Rafting the Nile in Jinja

Rafting the Nile in Junja

The first rapid we went through, I felt pure adrenaline. We navigated it expertly as I dug in my paddle and we splashed over the waves. “This isn’t so bad” I thought, as feelings of euphoria hit me. Yet the first time our raft turned over, I felt pure helplessness. Thrown into the Nile, I was churned and pushed along the rapid. When I popped up, a ways down the river, I saw the rescue kayak headed my way. “Hold here” he said, gesturing at the front straps of the small plastic craft. He skillfully paddled me through the rest of the white water and plopped me back down in my boat.


I wanted to call my mom. However, we had a number of rapids left, so I merely held on for dear life. I was thrown into the Nile three more times during my rafting adventure. Each time I felt the axis of the raft shift into an unrecoverable slant, my mind went completely blank. I knew where I was going. Back into the rapids. So I let go and let the river take me.

Before coming to Uganda I had rafted a few rivers in the Western Americas; The Dechutes River, the Snake River, and the Thompson River, all of which contained sizable white water. But nothing had prepared me for the Nile. In North America, we tried with every ounce of our being to avoid being thrown into the river, and before the Nile, I’d never been overboard. Yet, here in Uganda, it wasn’t a matter of if, just simply a matter of when.

At the end of my rafting trip, we jumped in a calm section of the Nile to cool off. Half floating and half swimming to the pick-up zone, a buffet of foods and beers were awaiting us. It was the perfect ending to a strenuous day. Now when I head back to Jinja for a quick weekend escape, and watch videos of white water rafting that same adrenaline wells up in my stomach. I want to do it again, and at the same time, I will never do it again.

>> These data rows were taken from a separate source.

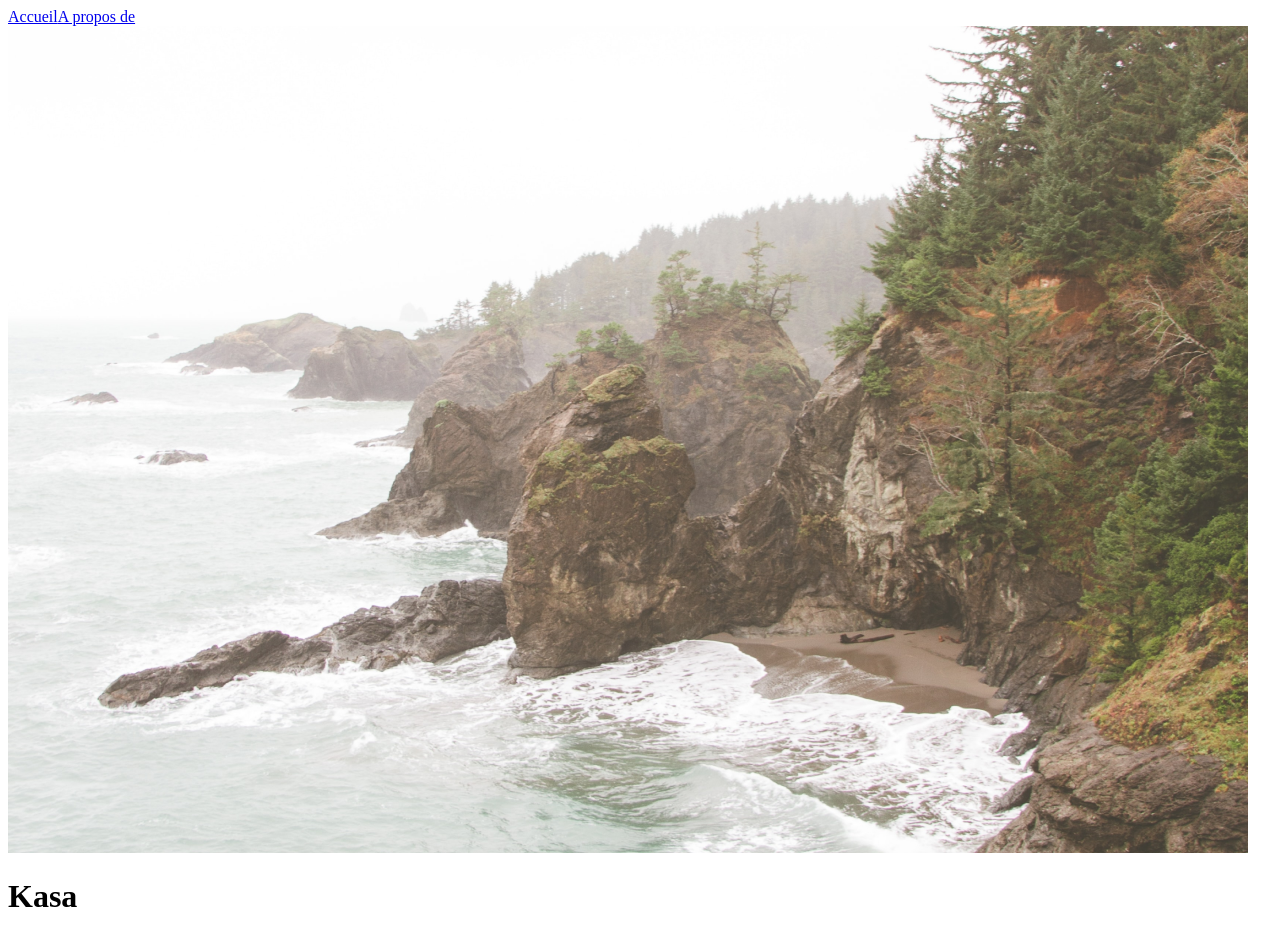
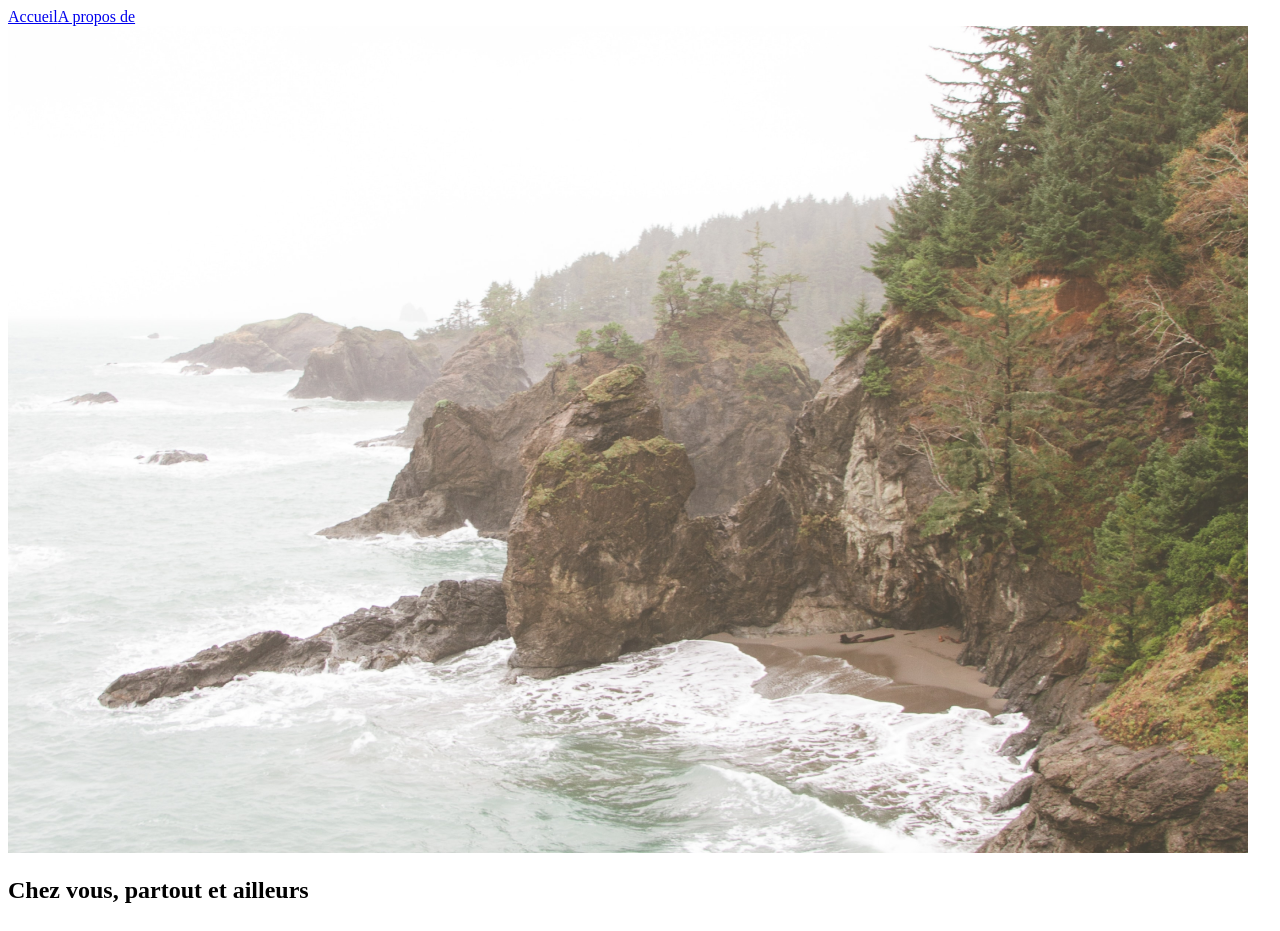
Before and after one commit to juliegip/OC_DevWeb_P6_Kasa, a React (Create React App) app: page / in a window 1280 px wide. Shown: the top 931 px of the page. Built offline with nearby package versions, Linux system fonts and the light colour scheme.

Commit message:
ajout fichier app_text.json et màj P_Home

```diff
--- a/src/components/GridCards/GridCards.jsx
+++ b/src/components/GridCards/GridCards.jsx
@@ -1,5 +1,6 @@
 import React from 'react'
 import Card from '../Card/Card'
+
 const GridCards = () => {
   return (
     <div>
--- a/src/pages/Home/P_Home.jsx
+++ b/src/pages/Home/P_Home.jsx
@@ -1,12 +1,13 @@
 import React from 'react'
 import Banner from '../../components/Banner/Banner'
+import { texts } from '../../utils/apptexts/texts'
 
 import image from '../../assets/images/home_banner.png'
 
 function Home() {
   return (
     <div>
-      <Banner image={image} />
+      <Banner image={image} title={texts.main_title} />
     </div>
   )
 }
--- /dev/null
+++ b/src/utils/apptexts/app_text.json
@@ -0,0 +1,11 @@
+
+    {
+        "main_title": "Chez vous, partout et ailleurs",
+        "error_404": "Oops, la page que vous demandez n'existe pas",
+        "fiabilite":"Les annonces postées sur Kasa garantissent une fiabilité totale. Les photos sont conformes aux logements, et toutes les informations sont régulièrement vérifiées par nos équipes.",
+        "respect":"La bienveillance fait partie des valeurs fondatrices de Kasa. Tout comportement discriminatoire ou de perturbation du voisinage entraînera une exclusion de notre plateforme.",
+        "service": "Nos équipes se tiennent à votre disposition pour vous fournir une expérience parfaite. N'hésitez pas à nous contacter si vous avez la moindre question.",
+        "security": "La sécurité est la priorité de Kasa. Aussi bien pour nos hôtes que pour les voyageurs, chaque logement correspond aux critères de sécurité établis par nos services. En laissant une note aussi bien à l'hôte qu'au locataire, cela permet à nos équipes de vérifier que les standards sont bien respectés. Nous organisons également des ateliers sur la sécurité domestique pour nos hôtes."
+
+
+    }
--- /dev/null
+++ b/src/utils/apptexts/texts.jsx
@@ -0,0 +1,3 @@
+import textsData from './app_text.json'
+
+export const texts = textsData
```
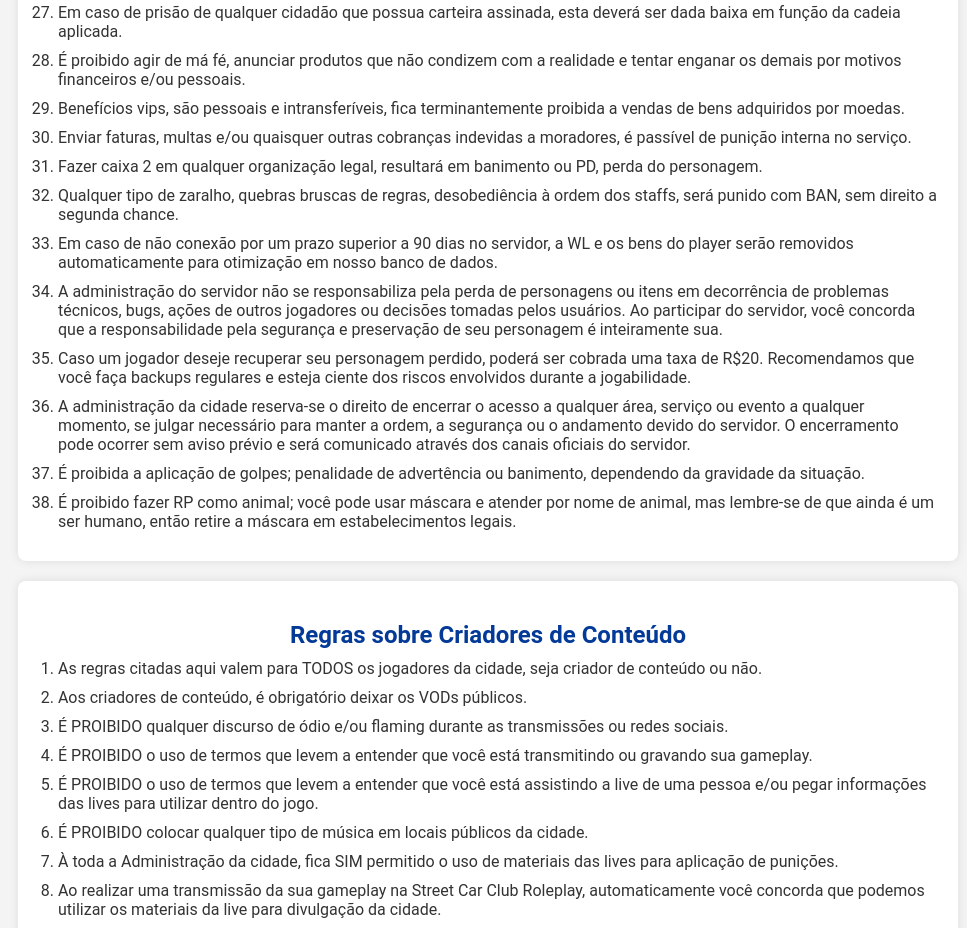
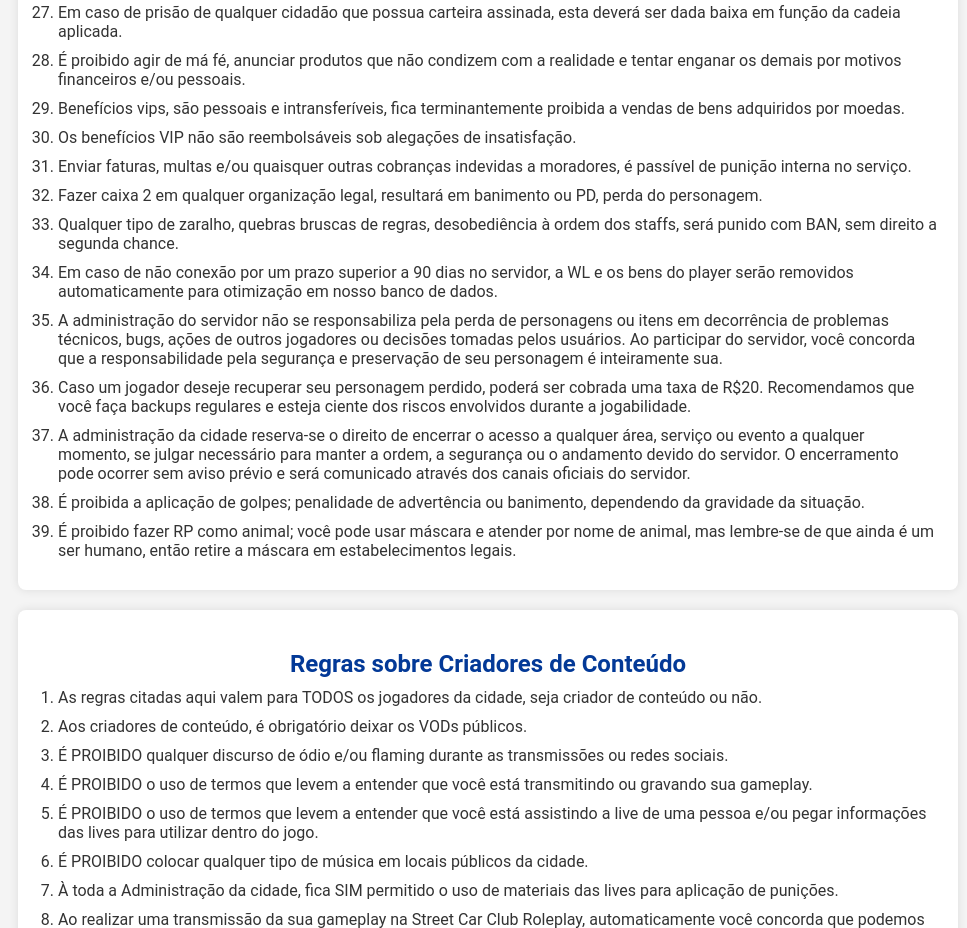
Before and after one commit to JulianoPassing/regras-scc, a website: page index.html in a window 1280 px wide. Shown: the part 1857-2785 px from the top of the page, without its empty margins (152-1119 px from the left). Drawn offline with Linux system fonts and the light colour scheme.

Commit message:
Update index.html

```diff
--- a/index.html
+++ b/index.html
@@ -186,6 +186,8 @@
           <li>
             Benefícios vips, são pessoais e intransferíveis, fica
             terminantemente proibida a vendas de bens adquiridos por moedas.
+          </li>
+          <li>Os benefícios VIP não são reembolsáveis sob alegações de insatisfação.
           </li>
           <li>
             Enviar faturas, multas e/ou quaisquer outras cobranças indevidas a
```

Rafting the Nile in Junja

However, for the somewhat wimpy, such as myself, it turns out we can have our cake and eat it too. ‘Family routes’, popular with children and those scared of going in also exist. Here Class 5 rapids are avoided in favor of Class 3, and overturning is avoided with care. For those who have a little more gumption, kayaking trips, where one can get truly personal with rapids such as The Big One or Nile Special, also exist. And for those who simply want to experience the river without doing any work at all (and I feel you here) motorboat trips up the Nile let you speed up through the rapids at a dizzying pace.

The two major players for these rafting and kayak trips are NRE (Nile River Explorers) and Adrift. Both have their own hostel grounds and campsites where you can relax and drink a beer with gorgeous views of the river. Adrift also has a bungee jump, where you have the choice of splashing into the Nile or not. However, if you do splash in, just be aware that black eyes occasionally occur, so it might not be best to do before a big meeting.

Bookings can be made directly with the companies, or can be arranged through hostels and tour companies in Kampala. Day trips work well for those looking to take a quick trip to Jinja. However, due to the early morning pick up, I found it much easier to simply travel to Jinja and arrange the trip in person.

The costs of such rafting trips aren’t cheap, and range from 100-140 USD depending on the raft you use (extreme rafts, which we used, tend to cost more). That said, you do get a fair amount of perks. All safety equipment is fitted and provided, transport and food afterwards is included, and a free night’s stay in a hostel room is also on board. A Wild Nile Jet speed boat costs 75 USD. An NRE sunset cruise will run you 45 USD, and a kayak lesson or trip starts at 75 USD. A number of combination packages are also available from both NRE and Adrift

So if you need a little shakeup from the everyday monotony of work and life in Kampala, know that the Nile awaits your splashdown. If you take the normal route, you will get to know the Nile from the inside out. You will see green bubbles swirl around your head as your helpless human body is thrust through waves and into calm pools. It is a rush, and it is amazing and it is terrifying. In all, not an experience you’ll want to miss out on while in Uganda.


Phone: 0772 422 373
Email: rafting@raftafrica.com
Website: http://www.raftafrica.com


Phone: 0772 237 438
Email: raft@adrift.ug
Website: http://www.adrift.ug

Kayak the Nile

Phone: 0772 880 322
Email: info@kayakthenile.com
Website: http://www.kayakthenile.com



About Lizabeth Paulat

Hi, I’m Lizabeth, a freelance writer whose been stomping around Kampala for the better part of two years. I came here while pursuing a story and decided never to leave. I’m originally from Seattle and have found refuge in both the sun and the culture of Kampalans (plus I still get the rain when I’m feeling homesick).I’m always trying to unearth new and interesting stories about Kampala’s culture and development and am so exited to have an amazing platform to explore the city with. I hope to bring a bit of know-how and a bit of fun to Living in Kampala. Feel free to contact me any time at lizabeth@livinginkampala.com.